National Security and the Threat of Climate Change

In 2006 CNA convened a Military Advisory Board (MAB) of eleven retired three-star and four-star admirals and generals to assess the impact of global climate change on key matters of national security, and to lay the groundwork for mounting responses to the threats found.

In April 2007, CNA released the MAB's landmark report, National Security and the Threat of Climate Change, that articulates the concept of climate change acting as a “threat multiplier” for instability in some of the most volatile regions of the world and identifies key challenges that must be planned for now if they are to be met effectively in the future.

This video requires the latest Flash player to be viewed. Please download the free Adobe Flash plugin.


The report includes several formal findings:

  • Projected climate change poses a serious threat to America's national security.
  • Climate change acts as a threat multiplier for instability in some of the most volatile regions of the world.
  • Projected climate change will add to tensions even in stable regions of the world.
  • Climate change, national security and energy dependence are a related set of global challenges.

The report also made several specific recommendations:

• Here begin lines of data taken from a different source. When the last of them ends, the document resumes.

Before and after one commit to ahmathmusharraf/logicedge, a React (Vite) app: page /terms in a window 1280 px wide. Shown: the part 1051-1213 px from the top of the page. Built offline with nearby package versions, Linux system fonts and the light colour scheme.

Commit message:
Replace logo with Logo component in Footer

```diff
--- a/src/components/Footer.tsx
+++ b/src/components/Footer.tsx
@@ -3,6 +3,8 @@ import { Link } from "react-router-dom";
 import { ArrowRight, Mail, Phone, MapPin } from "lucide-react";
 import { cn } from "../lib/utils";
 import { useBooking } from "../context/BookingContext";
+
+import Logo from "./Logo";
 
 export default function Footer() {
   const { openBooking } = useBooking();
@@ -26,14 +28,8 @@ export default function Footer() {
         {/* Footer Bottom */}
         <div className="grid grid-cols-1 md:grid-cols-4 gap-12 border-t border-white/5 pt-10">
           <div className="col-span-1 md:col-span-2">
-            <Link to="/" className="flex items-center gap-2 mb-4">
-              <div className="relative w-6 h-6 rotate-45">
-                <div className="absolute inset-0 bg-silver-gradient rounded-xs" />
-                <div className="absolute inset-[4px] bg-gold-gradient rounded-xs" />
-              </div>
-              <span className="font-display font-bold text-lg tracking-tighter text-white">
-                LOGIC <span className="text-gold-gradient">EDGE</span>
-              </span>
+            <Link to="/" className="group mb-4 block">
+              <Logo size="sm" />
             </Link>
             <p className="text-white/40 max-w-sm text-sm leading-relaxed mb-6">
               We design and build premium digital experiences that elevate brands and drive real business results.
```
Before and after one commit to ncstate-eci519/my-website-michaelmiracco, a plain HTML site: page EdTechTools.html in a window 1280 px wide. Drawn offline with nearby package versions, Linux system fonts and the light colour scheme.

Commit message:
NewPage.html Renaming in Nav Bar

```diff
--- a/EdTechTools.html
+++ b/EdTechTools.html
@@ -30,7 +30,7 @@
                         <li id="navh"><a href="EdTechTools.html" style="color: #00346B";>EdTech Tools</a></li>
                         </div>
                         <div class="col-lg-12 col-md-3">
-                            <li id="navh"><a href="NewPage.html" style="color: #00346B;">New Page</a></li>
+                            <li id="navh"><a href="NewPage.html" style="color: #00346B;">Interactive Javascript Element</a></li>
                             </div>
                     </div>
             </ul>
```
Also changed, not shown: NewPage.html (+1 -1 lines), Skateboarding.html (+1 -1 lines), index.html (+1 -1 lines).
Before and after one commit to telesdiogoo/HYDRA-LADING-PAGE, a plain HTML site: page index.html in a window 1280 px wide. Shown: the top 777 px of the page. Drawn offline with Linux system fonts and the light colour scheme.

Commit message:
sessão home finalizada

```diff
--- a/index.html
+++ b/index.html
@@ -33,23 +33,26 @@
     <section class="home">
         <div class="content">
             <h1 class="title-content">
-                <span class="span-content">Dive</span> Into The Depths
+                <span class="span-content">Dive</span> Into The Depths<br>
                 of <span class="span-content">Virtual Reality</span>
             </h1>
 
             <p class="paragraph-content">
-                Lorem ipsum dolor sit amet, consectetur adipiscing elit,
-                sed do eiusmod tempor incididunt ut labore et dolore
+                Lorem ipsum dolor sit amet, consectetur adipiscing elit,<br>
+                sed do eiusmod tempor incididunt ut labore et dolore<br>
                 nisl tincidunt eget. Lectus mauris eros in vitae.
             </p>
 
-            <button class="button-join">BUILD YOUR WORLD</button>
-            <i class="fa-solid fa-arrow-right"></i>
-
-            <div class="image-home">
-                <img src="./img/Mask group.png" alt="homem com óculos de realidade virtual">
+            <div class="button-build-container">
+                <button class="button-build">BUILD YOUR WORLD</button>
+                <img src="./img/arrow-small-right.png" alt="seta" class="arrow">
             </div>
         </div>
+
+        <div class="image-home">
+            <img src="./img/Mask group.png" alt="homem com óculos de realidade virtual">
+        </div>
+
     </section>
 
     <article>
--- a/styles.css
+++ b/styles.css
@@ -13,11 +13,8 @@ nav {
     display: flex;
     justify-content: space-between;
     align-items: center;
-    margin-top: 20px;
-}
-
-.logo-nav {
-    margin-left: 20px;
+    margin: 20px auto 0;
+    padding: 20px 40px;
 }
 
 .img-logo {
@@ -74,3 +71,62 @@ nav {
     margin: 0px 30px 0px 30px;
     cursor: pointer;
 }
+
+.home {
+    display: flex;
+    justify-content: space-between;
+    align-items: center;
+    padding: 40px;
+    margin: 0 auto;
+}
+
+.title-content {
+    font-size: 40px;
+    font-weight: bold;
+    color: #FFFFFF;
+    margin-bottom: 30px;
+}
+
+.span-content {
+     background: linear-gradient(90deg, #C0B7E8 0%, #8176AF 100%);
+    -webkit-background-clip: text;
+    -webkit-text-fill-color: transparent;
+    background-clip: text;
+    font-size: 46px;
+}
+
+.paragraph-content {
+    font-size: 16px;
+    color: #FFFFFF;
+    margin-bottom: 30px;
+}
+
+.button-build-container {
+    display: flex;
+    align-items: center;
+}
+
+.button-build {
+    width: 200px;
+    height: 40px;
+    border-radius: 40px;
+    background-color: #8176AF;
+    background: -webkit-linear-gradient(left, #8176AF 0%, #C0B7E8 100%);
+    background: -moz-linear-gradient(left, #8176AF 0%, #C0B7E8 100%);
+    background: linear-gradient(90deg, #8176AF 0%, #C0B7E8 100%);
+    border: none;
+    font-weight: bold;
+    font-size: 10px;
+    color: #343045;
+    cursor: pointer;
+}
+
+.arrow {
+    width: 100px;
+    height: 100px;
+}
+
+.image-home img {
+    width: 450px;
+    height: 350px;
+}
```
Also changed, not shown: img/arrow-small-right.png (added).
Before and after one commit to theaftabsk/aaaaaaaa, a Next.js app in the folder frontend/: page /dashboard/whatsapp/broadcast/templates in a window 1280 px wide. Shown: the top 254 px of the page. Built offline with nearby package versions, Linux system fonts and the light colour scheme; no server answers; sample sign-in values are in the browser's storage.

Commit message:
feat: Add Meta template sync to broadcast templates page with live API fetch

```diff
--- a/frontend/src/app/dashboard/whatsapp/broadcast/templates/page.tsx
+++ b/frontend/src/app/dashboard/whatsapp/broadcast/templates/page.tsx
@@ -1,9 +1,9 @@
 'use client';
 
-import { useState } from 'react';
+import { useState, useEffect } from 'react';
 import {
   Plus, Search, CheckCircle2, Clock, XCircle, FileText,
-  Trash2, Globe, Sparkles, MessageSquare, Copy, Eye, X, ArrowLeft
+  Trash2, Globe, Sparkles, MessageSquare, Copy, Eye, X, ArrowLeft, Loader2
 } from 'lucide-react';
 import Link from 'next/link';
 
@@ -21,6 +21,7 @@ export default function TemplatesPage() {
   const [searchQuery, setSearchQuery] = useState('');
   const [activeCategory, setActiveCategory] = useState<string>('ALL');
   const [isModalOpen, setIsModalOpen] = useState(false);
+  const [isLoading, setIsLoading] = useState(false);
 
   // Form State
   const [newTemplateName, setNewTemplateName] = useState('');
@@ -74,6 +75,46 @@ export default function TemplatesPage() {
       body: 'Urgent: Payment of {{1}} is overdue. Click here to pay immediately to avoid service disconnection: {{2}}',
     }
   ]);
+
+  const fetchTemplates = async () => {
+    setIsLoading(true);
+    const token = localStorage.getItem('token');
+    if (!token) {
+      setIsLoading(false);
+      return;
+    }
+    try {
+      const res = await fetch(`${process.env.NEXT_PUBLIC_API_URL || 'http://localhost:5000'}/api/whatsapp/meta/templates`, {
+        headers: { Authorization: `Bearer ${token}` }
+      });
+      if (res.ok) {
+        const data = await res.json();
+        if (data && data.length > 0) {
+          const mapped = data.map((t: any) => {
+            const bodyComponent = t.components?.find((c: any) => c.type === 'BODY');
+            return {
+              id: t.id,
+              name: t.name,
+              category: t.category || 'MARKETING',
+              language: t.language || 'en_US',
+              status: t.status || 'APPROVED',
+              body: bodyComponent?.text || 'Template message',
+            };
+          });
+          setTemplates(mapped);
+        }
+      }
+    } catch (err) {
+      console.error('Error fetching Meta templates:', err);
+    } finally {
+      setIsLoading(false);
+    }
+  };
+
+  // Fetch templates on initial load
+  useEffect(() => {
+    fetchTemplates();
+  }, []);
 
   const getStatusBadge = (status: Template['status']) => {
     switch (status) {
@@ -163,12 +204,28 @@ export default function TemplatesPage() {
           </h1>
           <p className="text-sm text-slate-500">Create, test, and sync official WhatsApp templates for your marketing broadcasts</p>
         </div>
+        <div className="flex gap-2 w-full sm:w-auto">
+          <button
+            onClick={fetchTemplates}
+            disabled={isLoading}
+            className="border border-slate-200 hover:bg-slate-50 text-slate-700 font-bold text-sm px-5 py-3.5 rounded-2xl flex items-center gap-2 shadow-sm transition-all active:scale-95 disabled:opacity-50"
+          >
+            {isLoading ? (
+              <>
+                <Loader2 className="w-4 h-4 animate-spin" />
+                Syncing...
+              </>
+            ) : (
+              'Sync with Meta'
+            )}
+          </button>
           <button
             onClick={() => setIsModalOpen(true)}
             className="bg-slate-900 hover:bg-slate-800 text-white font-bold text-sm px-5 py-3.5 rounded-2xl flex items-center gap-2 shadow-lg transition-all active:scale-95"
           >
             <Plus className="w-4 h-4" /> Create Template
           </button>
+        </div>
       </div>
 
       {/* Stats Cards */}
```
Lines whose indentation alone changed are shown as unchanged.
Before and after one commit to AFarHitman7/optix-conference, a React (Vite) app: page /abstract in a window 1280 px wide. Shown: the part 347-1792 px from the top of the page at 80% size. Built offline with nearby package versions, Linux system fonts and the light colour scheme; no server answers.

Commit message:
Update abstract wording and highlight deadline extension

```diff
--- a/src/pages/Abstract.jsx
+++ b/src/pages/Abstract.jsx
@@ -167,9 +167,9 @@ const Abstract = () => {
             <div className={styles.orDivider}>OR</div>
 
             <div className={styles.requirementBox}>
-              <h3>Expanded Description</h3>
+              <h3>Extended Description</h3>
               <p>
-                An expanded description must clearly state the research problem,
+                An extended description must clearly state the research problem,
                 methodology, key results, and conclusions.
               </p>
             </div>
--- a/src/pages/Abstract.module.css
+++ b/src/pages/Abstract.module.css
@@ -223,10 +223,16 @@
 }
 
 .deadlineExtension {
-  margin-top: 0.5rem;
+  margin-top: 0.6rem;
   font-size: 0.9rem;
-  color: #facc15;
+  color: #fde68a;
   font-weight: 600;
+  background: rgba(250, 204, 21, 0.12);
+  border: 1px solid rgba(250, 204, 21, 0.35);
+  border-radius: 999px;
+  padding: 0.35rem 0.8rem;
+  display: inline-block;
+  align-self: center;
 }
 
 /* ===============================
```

  • The national security consequences of climate change should be fully integrated into national security and national defense strategies.
  • The U.S. should commit to a stronger national and international role to help stabilize climate changes at levels that will avoid significant disruption to global security and stability.
  • The U.S. should commit to global partnerships that help less developed nations build the capacity and resiliency to better manage climate impacts.
  • The Department of Defense should enhance its operational capability by accelerating the adoption of improved business processes and innovative technologies that result in improved U.S. combat power through energy efficiency.
  • DoD should conduct an assessment of the impact on U.S. military installations worldwide of rising sea levels, extreme weather events, and other possible climate change impacts over the next 30 to 40 years.